References:

1. F. D. Bellamy, K. Ou, “Selective reduction of aromatic nitro compounds with stannous chloride in non acidic and non aqueous medium,” Tetrahedron Letters 1984, 25(8), 839-842 (https://doi.org/10.1016/S0040-4039(01)80041-1).
2. James A. Knight, Harry D. Zook, “Reduction of Aliphatic Nitriles by the Stephen Reaction,” J. Am. Chem. Soc. 1952, 74(18), 4560-4562 (https://doi.org/10.1021/ja01138a031).
• I prefer basifying with 50% NaOH. The initial basification produces a persistent emulsion of Sn(IV) salts. If you add enough NaOH, Sn(OH)4 forms which goes back into solution and the extraction becomes straightforward. – Waylander Dec 3 '19 at 20:55
• @Philip: You should accept Waylander's answer since it is the one prompt me to do some research. And also, it is the best method so far. – Mathew Mahindaratne Dec 3 '19 at 21:07
• @MathewMahindaratne: Thank you for your very expounding answer <3 – Philip Dec 4 '19 at 20:04
• @Philip: I'd appreciate if you accept Waylander's answer, because my answer initiated by his reference. :-) – Mathew Mahindaratne Dec 4 '19 at 20:12
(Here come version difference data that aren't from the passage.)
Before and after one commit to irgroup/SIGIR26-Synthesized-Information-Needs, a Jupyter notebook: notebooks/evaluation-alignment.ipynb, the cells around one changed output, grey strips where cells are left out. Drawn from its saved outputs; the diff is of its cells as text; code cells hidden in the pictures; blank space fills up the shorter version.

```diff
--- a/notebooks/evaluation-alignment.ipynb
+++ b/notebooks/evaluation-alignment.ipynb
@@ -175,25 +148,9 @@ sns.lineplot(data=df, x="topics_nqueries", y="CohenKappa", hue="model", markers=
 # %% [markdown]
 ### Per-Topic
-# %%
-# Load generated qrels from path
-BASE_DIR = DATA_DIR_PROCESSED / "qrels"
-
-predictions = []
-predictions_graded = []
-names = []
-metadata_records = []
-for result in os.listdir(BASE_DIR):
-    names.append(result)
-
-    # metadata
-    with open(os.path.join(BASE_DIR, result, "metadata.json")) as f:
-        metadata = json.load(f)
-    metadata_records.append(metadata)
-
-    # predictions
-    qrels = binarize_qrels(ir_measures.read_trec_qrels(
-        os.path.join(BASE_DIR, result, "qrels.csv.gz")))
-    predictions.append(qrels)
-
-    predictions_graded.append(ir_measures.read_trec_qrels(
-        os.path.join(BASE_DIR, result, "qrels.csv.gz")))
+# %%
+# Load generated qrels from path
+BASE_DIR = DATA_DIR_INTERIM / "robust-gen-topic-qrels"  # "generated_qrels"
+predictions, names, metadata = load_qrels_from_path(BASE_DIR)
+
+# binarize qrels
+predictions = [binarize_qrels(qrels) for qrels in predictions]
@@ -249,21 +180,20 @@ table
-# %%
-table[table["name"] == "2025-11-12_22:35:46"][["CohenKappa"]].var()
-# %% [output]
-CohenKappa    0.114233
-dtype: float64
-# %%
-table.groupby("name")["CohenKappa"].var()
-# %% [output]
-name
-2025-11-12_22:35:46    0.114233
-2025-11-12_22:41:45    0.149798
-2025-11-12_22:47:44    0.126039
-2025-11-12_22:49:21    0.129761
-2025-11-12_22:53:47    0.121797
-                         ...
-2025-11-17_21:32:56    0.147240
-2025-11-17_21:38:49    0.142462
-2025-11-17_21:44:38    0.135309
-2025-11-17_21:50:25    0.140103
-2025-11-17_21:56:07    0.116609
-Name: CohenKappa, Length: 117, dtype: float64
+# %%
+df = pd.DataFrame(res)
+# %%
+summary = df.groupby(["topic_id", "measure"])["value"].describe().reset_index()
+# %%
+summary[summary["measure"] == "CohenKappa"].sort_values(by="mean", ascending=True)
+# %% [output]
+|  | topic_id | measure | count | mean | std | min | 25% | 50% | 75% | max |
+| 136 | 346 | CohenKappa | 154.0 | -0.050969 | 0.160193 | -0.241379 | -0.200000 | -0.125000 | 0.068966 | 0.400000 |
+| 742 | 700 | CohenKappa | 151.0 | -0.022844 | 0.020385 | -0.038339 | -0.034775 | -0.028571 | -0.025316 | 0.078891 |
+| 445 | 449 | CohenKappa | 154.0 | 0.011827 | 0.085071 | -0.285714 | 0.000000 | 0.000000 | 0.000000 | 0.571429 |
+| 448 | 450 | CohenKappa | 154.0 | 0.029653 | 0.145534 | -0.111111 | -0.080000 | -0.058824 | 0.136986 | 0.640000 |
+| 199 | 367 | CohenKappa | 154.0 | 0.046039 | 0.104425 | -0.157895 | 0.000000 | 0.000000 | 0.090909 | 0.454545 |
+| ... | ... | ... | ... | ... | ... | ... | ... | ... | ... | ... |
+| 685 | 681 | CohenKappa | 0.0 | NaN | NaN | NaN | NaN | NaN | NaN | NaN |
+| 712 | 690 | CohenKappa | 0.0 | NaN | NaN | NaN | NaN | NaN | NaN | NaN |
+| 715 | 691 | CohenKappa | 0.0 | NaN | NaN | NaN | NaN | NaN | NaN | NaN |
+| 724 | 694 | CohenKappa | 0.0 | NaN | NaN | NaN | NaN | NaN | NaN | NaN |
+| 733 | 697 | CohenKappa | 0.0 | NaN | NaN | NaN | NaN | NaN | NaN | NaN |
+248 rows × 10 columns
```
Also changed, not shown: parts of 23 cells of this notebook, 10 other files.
$$\ce{SnCl2.2H2O}$$ in refluxing $$\ce{EtOAc}$$ as reported by Bellamy & Ou here will do this very cleanly. Work up into ice then add concentrated $$\ce{NaOH}$$ until you get phase separation. I have done this transformation.